What with the stuttering economy and credit in lockdown, it’s a scary moment to start or expand a small food business. Heather Kennedy says that’s exactly why applications for the loan program she oversees snowballed in 2011. Kennedy is senior administrator of the Whole Foods Local Producer Loan Program, the grocery chain’s $10 million initiative providing low-interest loans to small food producers. Since 2006, Whole Foods has lent a total of $6.6 million to 110 companies. Loans range from $1,000 to $100,000 (the average is $50,000), and must be used to expand or improve a vendor’s business, not fund normal operating costs.
That’s the good news. The bad news is that the Whole Foods loans aren’t exactly easy to get. Applicants have to provide the same documentation as they would for a traditional small-business loan, as well as adhere to Whole Foods’ production standards (no artificial colors, for instance). But the loans do contain one crucial element that might make them worth jumping through hoops for: product placement at Whole Foods.
The program’s setup works to strengthen ties between artisans and their local stores, since loans are not administered through a national agency but carried by the Whole Foods region where the vendor is based. “Once the region actually decides to offer a vendor a loan,” Kennedy says, “they’re ready to work with that vendor and help them succeed.”
There’s no requirement that applicants have to already have a relationship with Whole Foods, though Kennedy says 60-70 percent of loan recipients landed their products in Whole Foods before applying for the Local Producer program. In the San Francisco Bay Area, for example, Gelateria Naia has had gelato-scooping counters in Northern California Whole Foods since 2007. But in 2009, the company suddenly felt jilted.

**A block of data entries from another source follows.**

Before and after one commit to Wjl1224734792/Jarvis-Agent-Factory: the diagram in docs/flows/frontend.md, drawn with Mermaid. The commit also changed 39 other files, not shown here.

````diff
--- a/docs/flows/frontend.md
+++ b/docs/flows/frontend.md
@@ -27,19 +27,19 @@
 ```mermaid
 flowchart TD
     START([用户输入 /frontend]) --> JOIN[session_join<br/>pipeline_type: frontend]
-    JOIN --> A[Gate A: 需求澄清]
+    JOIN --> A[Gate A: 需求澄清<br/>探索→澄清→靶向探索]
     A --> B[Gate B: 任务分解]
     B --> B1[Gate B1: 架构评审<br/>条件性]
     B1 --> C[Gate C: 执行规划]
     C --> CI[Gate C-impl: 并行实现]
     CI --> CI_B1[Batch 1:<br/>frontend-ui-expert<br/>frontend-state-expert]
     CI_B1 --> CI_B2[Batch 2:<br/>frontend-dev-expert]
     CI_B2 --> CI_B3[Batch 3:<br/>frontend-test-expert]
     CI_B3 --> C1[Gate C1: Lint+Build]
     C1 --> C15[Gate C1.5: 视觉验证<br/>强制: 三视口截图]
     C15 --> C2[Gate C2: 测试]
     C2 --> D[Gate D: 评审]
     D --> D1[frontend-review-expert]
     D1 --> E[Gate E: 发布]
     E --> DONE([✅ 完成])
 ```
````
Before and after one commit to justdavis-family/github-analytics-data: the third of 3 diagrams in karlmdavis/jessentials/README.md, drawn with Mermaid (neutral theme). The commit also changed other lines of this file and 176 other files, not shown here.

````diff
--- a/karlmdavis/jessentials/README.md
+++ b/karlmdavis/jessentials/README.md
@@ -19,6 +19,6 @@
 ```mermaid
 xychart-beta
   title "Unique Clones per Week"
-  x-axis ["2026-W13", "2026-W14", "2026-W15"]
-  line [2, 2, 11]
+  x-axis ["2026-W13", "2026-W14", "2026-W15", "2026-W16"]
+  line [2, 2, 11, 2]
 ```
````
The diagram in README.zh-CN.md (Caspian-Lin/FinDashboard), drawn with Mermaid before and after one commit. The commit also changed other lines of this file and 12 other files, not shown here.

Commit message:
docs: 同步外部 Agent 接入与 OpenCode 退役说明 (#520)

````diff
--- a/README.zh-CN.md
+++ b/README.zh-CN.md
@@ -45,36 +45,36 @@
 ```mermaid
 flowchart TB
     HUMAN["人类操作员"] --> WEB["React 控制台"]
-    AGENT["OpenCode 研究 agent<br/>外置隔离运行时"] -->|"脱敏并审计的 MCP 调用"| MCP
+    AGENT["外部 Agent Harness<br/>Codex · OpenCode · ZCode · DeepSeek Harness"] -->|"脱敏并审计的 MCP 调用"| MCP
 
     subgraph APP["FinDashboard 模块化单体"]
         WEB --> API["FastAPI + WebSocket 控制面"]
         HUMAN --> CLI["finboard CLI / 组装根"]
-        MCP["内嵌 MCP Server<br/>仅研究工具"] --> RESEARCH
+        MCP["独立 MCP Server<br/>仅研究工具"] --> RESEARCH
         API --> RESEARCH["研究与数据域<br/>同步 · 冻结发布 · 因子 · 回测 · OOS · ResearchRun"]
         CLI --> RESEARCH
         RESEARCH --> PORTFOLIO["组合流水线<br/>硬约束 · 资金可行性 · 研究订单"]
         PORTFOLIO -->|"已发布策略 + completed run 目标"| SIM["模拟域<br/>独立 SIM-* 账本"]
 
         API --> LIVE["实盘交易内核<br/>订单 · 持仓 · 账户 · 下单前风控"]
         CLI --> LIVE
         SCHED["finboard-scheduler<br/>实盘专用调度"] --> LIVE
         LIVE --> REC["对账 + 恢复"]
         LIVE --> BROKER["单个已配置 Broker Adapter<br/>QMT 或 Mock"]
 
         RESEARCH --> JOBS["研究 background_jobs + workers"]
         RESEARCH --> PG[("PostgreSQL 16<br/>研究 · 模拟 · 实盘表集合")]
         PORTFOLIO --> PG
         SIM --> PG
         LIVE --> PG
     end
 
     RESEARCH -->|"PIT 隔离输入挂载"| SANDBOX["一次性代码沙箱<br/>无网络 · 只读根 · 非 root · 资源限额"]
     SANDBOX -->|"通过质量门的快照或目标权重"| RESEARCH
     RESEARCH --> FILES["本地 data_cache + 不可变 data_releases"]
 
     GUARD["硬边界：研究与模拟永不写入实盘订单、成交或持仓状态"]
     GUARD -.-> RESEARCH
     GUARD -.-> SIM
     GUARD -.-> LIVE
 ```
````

“We were supposed to go into the Whole Foods that opened in Santa Cruz, but at the last minute, we found out they were going to put in a kombucha counter instead,” says Trevor Morris, one of Gelateria Naia’s cofounders. Morris saw which way the winds were blowing. The company thought about putting its gelato in pints, but the stores’ freezers were already packed with competitors. “It seemed so crowded,” Morris says.
The answer came in a talk with a Whole Foods bakery coordinator, who suggested that Naia make an ice cream bar to stock in special display cases (pictured). With the help of a $25,000 loan from Whole Foods, Morris and his partners bought a second delivery truck and invested in new molds and freezers. Now, all Northern California Whole Foods stores carry Naia’s bars, as do stores in the Rocky Mountain region (Utah, Colorado, Kansas, New Mexico). And Naia’s pushing for more.
But Whole Foods doesn’t guarantee it’ll soak up extra product that results from its loans. On the other hand—and to its credit—Whole Foods doesn’t always get first crack at the merchandise, either.
Bill Eldridge, CEO of Maine Milk cooperative MOO Milk, says that last point was a bone of contention when he applied for a $25,000 loan to purchase 24 dairy cows, to be divided between two of MOO’s member farms.
“At first, Whole Foods was concerned about this, but ultimately we agreed that the most important thing was the farmer,” Eldridge says. “Whole Foods is one of our major customers, but not our only customer.” Score one for the little guy.
Image source: gelaterianaia.com